Extracted records ▸
§ §

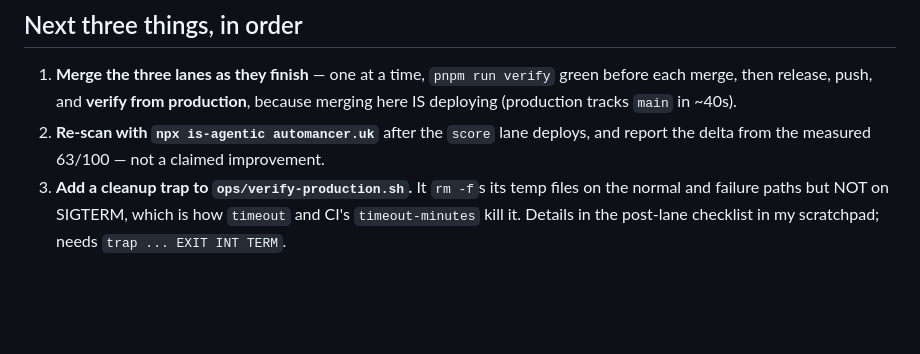
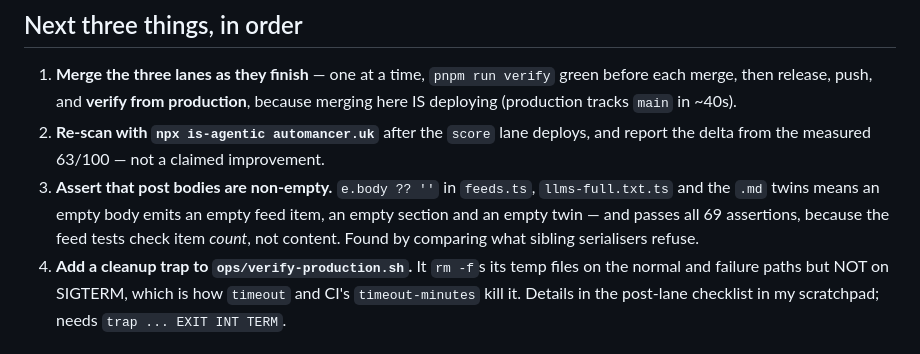
Before and after one commit to Waseemilyas/automancer-site, a Markdown page: docs/ox-alpha-campaign.md, the part around the change. Rendered like a GitHub page; blank space fills up the shorter version.

Commit message:
docs: record that empty post bodies are invisible to the suite
e.body ?? '' means a non-draft entry with an empty body emits an empty feed
item, an empty llms-full section and an empty .md twin while passing all 69
assertions — the feed tests assert item count against the collection, never
content. Empty string is a sentinel reachable by real data.

```diff
--- a/docs/ox-alpha-campaign.md
+++ b/docs/ox-alpha-campaign.md
@@ -427,7 +427,12 @@ commit them until each lane exits and its diff is reviewed.
    because merging here IS deploying (production tracks `main` in ~40s).
 2. **Re-scan with `npx is-agentic automancer.uk`** after the `score` lane deploys,
    and report the delta from the measured 63/100 — not a claimed improvement.
-3. **Add a cleanup trap to `ops/verify-production.sh`.** It `rm -f`s its temp
+3. **Assert that post bodies are non-empty.** `e.body ?? ''` in `feeds.ts`,
+   `llms-full.txt.ts` and the `.md` twins means an empty body emits an empty
+   feed item, an empty section and an empty twin — and passes all 69 assertions,
+   because the feed tests check item *count*, not content. Found by comparing
+   what sibling serialisers refuse.
+4. **Add a cleanup trap to `ops/verify-production.sh`.** It `rm -f`s its temp
    files on the normal and failure paths but NOT on SIGTERM, which is how
    `timeout` and CI's `timeout-minutes` kill it. Details in the post-lane
    checklist in my scratchpad; needs `trap ... EXIT INT TERM`.
```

§ §

YOUR ASSIGNMENT ▸
Exact repetition of all the records is required, with the pictures excluded.

RESPONSE AREA ▸
Before and after one commit to Waseemilyas/automancer-site, a Markdown page: docs/ox-alpha-campaign.md, the part around the change. Rendered like a GitHub page; blank space fills up the shorter version.

Commit message:
docs: record that empty post bodies are invisible to the suite
e.body ?? '' means a non-draft entry with an empty body emits an empty feed
item, an empty llms-full section and an empty .md twin while passing all 69
assertions — the feed tests assert item count against the collection, never
content. Empty string is a sentinel reachable by real data.

```diff
--- a/docs/ox-alpha-campaign.md
+++ b/docs/ox-alpha-campaign.md
@@ -427,7 +427,12 @@ commit them until each lane exits and its diff is reviewed.
    because merging here IS deploying (production tracks `main` in ~40s).
 2. **Re-scan with `npx is-agentic automancer.uk`** after the `score` lane deploys,
    and report the delta from the measured 63/100 — not a claimed improvement.
-3. **Add a cleanup trap to `ops/verify-production.sh`.** It `rm -f`s its temp
+3. **Assert that post bodies are non-empty.** `e.body ?? ''` in `feeds.ts`,
+   `llms-full.txt.ts` and the `.md` twins means an empty body emits an empty
+   feed item, an empty section and an empty twin — and passes all 69 assertions,
+   because the feed tests check item *count*, not content. Found by comparing
+   what sibling serialisers refuse.
+4. **Add a cleanup trap to `ops/verify-production.sh`.** It `rm -f`s its temp
    files on the normal and failure paths but NOT on SIGTERM, which is how
    `timeout` and CI's `timeout-minutes` kill it. Details in the post-lane
    checklist in my scratchpad; needs `trap ... EXIT INT TERM`.
```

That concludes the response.